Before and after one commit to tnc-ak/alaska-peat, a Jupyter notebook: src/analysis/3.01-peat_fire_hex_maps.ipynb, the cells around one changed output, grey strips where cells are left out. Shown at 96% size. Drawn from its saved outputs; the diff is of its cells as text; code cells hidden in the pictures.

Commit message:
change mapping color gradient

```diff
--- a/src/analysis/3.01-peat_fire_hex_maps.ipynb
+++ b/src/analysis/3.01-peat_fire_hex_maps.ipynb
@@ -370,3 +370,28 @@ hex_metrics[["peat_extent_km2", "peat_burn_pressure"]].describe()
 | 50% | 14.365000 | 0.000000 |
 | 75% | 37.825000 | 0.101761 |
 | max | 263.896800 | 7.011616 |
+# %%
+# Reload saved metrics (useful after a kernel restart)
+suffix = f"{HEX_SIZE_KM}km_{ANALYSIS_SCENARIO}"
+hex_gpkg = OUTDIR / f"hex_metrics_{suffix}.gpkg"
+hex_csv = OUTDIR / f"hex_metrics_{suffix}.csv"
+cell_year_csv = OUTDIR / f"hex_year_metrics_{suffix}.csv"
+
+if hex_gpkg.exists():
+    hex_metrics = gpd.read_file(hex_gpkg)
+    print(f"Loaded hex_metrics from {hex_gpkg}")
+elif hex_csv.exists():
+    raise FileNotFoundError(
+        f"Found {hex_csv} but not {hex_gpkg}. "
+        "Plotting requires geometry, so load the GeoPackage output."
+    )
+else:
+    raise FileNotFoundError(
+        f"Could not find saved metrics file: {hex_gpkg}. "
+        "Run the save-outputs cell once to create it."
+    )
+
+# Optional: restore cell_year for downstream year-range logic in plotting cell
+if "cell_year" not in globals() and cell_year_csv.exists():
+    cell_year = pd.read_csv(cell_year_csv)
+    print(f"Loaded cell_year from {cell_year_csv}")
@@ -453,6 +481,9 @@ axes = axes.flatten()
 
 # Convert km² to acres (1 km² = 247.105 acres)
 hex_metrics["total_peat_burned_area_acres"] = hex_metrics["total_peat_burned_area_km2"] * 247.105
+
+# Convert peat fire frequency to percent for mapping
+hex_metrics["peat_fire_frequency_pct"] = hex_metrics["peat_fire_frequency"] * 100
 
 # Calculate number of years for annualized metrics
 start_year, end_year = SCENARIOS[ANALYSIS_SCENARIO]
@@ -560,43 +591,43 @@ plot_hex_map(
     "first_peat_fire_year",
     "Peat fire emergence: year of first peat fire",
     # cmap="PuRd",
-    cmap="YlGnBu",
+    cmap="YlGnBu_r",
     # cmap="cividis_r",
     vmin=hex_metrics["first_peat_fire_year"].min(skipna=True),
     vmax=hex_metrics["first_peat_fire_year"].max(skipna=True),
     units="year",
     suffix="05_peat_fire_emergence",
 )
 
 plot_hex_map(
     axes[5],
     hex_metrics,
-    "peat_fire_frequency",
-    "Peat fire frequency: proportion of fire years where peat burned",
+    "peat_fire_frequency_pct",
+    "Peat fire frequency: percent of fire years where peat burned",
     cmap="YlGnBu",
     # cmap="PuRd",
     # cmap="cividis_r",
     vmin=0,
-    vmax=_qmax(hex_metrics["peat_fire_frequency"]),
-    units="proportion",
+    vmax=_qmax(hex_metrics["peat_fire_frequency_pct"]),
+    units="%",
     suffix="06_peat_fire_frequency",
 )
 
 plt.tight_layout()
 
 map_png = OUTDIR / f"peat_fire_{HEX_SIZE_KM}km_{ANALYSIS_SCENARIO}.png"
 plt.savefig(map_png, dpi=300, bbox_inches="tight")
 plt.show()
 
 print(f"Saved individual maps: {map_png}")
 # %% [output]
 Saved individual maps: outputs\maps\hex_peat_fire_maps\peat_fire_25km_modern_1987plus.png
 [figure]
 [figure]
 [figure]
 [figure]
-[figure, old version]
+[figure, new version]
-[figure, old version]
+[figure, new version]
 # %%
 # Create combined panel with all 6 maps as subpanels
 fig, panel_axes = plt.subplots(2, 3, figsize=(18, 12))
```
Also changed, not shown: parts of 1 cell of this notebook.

··········

Problem to solve: For the string "cmap", show each line of the listing where it appears.

Answer for the task:
     # cmap="PuRd",
-    cmap="YlGnBu",
+    cmap="YlGnBu_r",
     # cmap="cividis_r",
     cmap="YlGnBu",
     # cmap="PuRd",
     # cmap="cividis_r",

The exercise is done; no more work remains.